Linux man pages : rename (2)
RENAME(2) Linux Programmer's Manual RENAME(2)
rename - change the name or location of a file
int rename(const char *oldpath, const char *newpath);
rename renames a file, moving it between directories if required.
Any other hard links to the file (as created using link(2)) are unaf-
If newpath already exists it will be atomically replaced (subject to a
few conditions - see ERRORS below), so that there is no point at which
another process attempting to access newpath will find it missing.
If newpath exists but the operation fails for some reason rename guar-
antees to leave an instance of newpath in place.
However, when overwriting there will probably be a window in which both
oldpath and newpath refer to the file being renamed.
If oldpath refers to a symbolic link the link is renamed; if newpath
refers to a symbolic link the link will be overwritten.
On success, zero is returned. On error, -1 is returned, and errno is
EISDIR newpath is an existing directory, but oldpath is not a direc-
EXDEV oldpath and newpath are not on the same filesystem.
ENOTEMPTY or EEXIST
newpath is a non-empty directory, i.e., contains entries other
than "." and "..".
EBUSY The rename fails because oldpath or newpath is a directory that
is in use by some process (perhaps as current working directory,
or as root directory, or because it was open for reading) or is
in use by the system (for example as mount point), while the
system considers this an error. (Note that there is no require-
ment to return EBUSY in such cases - there is nothing wrong with
doing the rename anyway - but it is allowed to return EBUSY if
the system cannot otherwise handle such situations.)
EINVAL The new pathname contained a path prefix of the old, or, more
generally, an attempt was made to make a directory a subdirec-
tory of itself.
EMLINK oldpath already has the maximum number of links to it, or it was
a directory and the directory containing newpath has the maximum
number of links.
A component used as a directory in oldpath or newpath is not, in
fact, a directory. Or, oldpath is a directory, and newpath
exists but is not a directory.
EFAULT oldpath or newpath points outside your accessible address space.
EACCES Write access to the directory containing oldpath or newpath is
not allowed for the process's effective uid, or one of the
directories in oldpath or newpath did not allow search (execute)
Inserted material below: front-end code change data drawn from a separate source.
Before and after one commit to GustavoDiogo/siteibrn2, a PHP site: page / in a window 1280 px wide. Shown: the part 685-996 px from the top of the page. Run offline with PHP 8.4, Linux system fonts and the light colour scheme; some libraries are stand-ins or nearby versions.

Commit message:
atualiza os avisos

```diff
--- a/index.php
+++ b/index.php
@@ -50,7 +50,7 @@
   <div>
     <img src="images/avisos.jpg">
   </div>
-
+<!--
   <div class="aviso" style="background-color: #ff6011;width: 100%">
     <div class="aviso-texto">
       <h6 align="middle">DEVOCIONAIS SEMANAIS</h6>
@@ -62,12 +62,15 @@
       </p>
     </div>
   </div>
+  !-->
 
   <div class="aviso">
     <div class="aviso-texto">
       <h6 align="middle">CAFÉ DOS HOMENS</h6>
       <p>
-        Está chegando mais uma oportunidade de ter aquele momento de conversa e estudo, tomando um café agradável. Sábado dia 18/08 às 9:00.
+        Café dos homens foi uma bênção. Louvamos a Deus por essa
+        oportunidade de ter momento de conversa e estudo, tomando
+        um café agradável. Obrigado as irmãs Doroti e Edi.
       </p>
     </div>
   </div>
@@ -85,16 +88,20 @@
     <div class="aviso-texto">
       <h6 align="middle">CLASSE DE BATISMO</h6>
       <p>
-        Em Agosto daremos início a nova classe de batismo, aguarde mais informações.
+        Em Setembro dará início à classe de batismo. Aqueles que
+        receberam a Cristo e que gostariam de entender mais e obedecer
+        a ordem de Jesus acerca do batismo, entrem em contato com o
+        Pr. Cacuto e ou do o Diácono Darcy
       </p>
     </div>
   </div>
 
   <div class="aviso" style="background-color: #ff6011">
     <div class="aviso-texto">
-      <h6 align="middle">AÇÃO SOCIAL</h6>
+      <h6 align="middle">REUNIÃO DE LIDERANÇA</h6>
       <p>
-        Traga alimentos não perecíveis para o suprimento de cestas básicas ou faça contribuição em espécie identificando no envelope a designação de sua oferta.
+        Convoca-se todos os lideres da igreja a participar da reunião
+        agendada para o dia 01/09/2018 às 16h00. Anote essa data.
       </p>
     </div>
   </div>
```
permission, or oldpath was a directory and did not allow write
permission (needed to update the .. entry).
EPERM or EACCES
The directory containing oldpath has the sticky bit set and the
process's effective uid is neither that of root nor the uid of
the file to be deleted nor that of the directory containing it,
or newpath is an existing file and the directory containing it
has the sticky bit set and the process's effective uid is nei-
ther that of root nor the uid of the file to be replaced nor
that of the directory containing it, or the filesystem contain-
ing pathname does not support renaming of the type requested.
oldpath or newpath was too long.
ENOENT A directory component in oldpath or newpath does not exist or
is a dangling symbolic link.
ENOMEM Insufficient kernel memory was available.
EROFS The file is on a read-only filesystem.
ELOOP Too many symbolic links were encountered in resolving oldpath or
ENOSPC The device containing the file has no room for the new directory
POSIX, 4.3BSD, ANSI C
On NFS filesystems, you can not assume that if the operation failed the
file was not renamed. If the server does the rename operation and then
crashes, the retransmitted RPC which will be processed when the server
is up again causes a failure. The application is expected to deal with
this. See link(2) for a similar problem.
link(2), unlink(2), symlink(2), mv(1)
Linux 2.0 1998-06-04 RENAME(2)